#### [What you will do]
Look through the records and copy each line that has "matrix" in it.

#### [Records for this exercise]
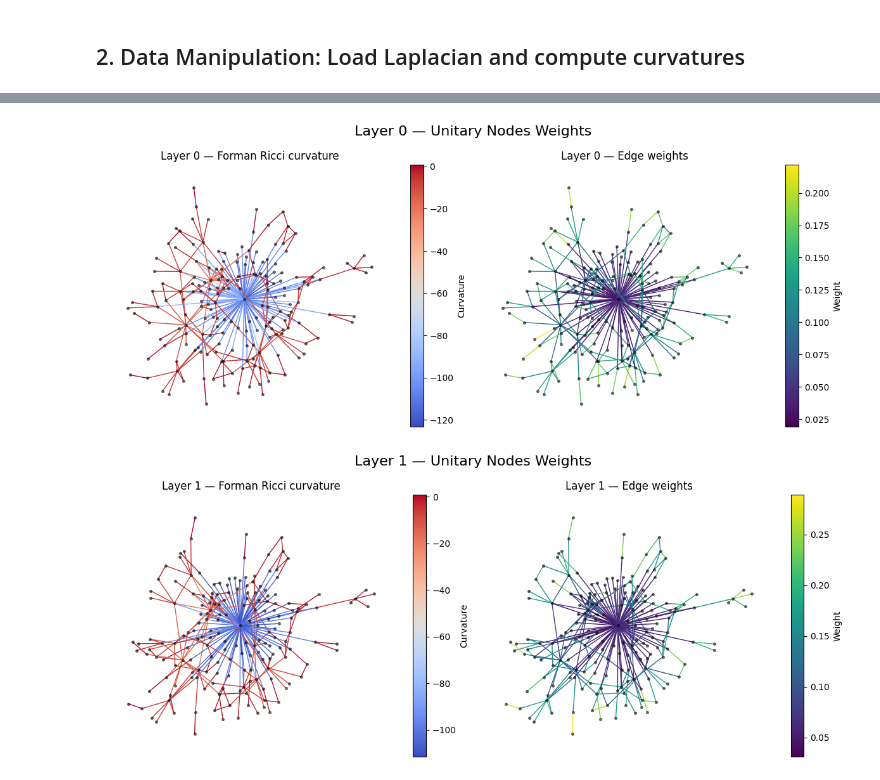
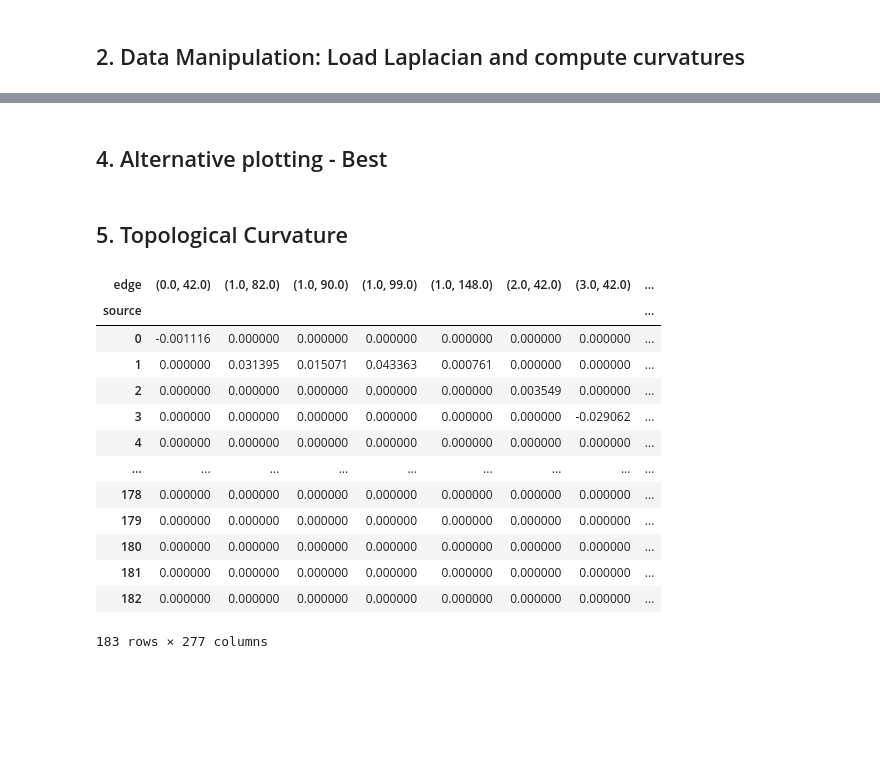
Before and after one commit to luigifraca/neural-sheaf-diffusion-modified, a Jupyter notebook: quick_analysis/lf-weights-plotting.ipynb, the cells around one changed output, grey strips where cells are left out. Saved outputs shown, nothing was run; the diff lists cells and outputs as text; code cells hidden in the pictures; blank space fills up the shorter version.

```diff
--- a/quick_analysis/lf-weights-plotting.ipynb
+++ b/quick_analysis/lf-weights-plotting.ipynb
@@ -525,10 +486,9 @@ def plot_curvature_and_weights_per_layer(
 
         # plt.savefig(f"./layer_{layer}_curvature_weights_unitary.png", dpi=300)
 # %%
-plot_curvature_and_weights_per_layer(
-    ricci_dict_list,
-    edge_weight_dict_list,
-)
+# plot_curvature_and_weights_per_layer(
+#     ricci_dict_list,
+#     edge_weight_dict_list,
+# )
-# %% [output]
-[figure, removed]
-[figure, removed]
+# %% [markdown]
+## 4. Alternative plotting - Best
@@ -535,32 +636,35 @@ plot_curvature_and_weights_per_layer(
+# %% [markdown]
+## 5. Topological Curvature
 # %%
-B_list = []
+df = DF[0].copy()
+df[["source", "target"]] = df[["source", "target"]].astype(int)
 
-for df in DF:
+# signed value
+df["signed_map"] = np.where(df["target"] < df["source"], df["map_value"], -df["map_value"])
 
-    df = df.copy()
-    df[["source", "target"]] = df[["source", "target"]].astype(int)
+# canonical undirected edge label
+df["edge"] = df.apply(lambda r: (min(r["source"], r["target"]), max(r["source"], r["target"])),axis=1)
 
-    # signed value
-    df["signed_map"] = np.where(df["target"] < df["source"], df["map_value"], -df["map_value"])
+# build node-by-edge matrix
+nodes = sorted(set(df["source"]).union(df["target"]))
+edges = sorted(df["edge"].unique())
 
-    # canonical undirected edge label
-    df["edge"] = df.apply(lambda r: (min(r["source"], r["target"]), max(r["source"], r["target"])),axis=1)
+B = df.pivot(index="source", columns="edge", values="signed_map")
+B = B.reindex(index=nodes, columns=edges, fill_value=0)
 
-    # build node-by-edge matrix
-    nodes = sorted(set(df["source"]).union(df["target"]))
-    edges = sorted(df["edge"].unique())
-
-    B = df.pivot(index="source", columns="edge", values="signed_map")
-    B = B.reindex(index=nodes, columns=edges, fill_value=0)
-
-    B.fillna(0, inplace=True)
-    B_np = B.to_numpy(dtype=float)
-
-    B_list.append(B)
-
-EDGE_LIST = []
-NODE_LIST = []
-
-for B in B_list:
-    EDGE_LIST.append(list(B.columns))
-    NODE_LIST.append(B.index.tolist())
+B.fillna(0, inplace=True)
+# %% [output]
+| edge | (0.0, 42.0) | (1.0, 82.0) | (1.0, 90.0) | (1.0, 99.0) | (1.0, 148.0) | (2.0, 42.0) | (3.0, 42.0) | ... |
+| source |  |  |  |  |  |  |  | ... |
+| 0 | -0.001116 | 0.000000 | 0.000000 | 0.000000 | 0.000000 | 0.000000 | 0.000000 | ... |
+| 1 | 0.000000 | 0.031395 | 0.015071 | 0.043363 | 0.000761 | 0.000000 | 0.000000 | ... |
+| 2 | 0.000000 | 0.000000 | 0.000000 | 0.000000 | 0.000000 | 0.003549 | 0.000000 | ... |
+| 3 | 0.000000 | 0.000000 | 0.000000 | 0.000000 | 0.000000 | 0.000000 | -0.029062 | ... |
+| 4 | 0.000000 | 0.000000 | 0.000000 | 0.000000 | 0.000000 | 0.000000 | 0.000000 | ... |
+| ... | ... | ... | ... | ... | ... | ... | ... | ... |
+| 178 | 0.000000 | 0.000000 | 0.000000 | 0.000000 | 0.000000 | 0.000000 | 0.000000 | ... |
+| 179 | 0.000000 | 0.000000 | 0.000000 | 0.000000 | 0.000000 | 0.000000 | 0.000000 | ... |
+| 180 | 0.000000 | 0.000000 | 0.000000 | 0.000000 | 0.000000 | 0.000000 | 0.000000 | ... |
+| 181 | 0.000000 | 0.000000 | 0.000000 | 0.000000 | 0.000000 | 0.000000 | 0.000000 | ... |
+| 182 | 0.000000 | 0.000000 | 0.000000 | 0.000000 | 0.000000 | 0.000000 | 0.000000 | ... |
+183 rows × 277 columns
```
Also changed, not shown: parts of 24 cells of this notebook, 12 other files.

#### [Response for this exercise]
+# build node-by-edge matrix
-    # build node-by-edge matrix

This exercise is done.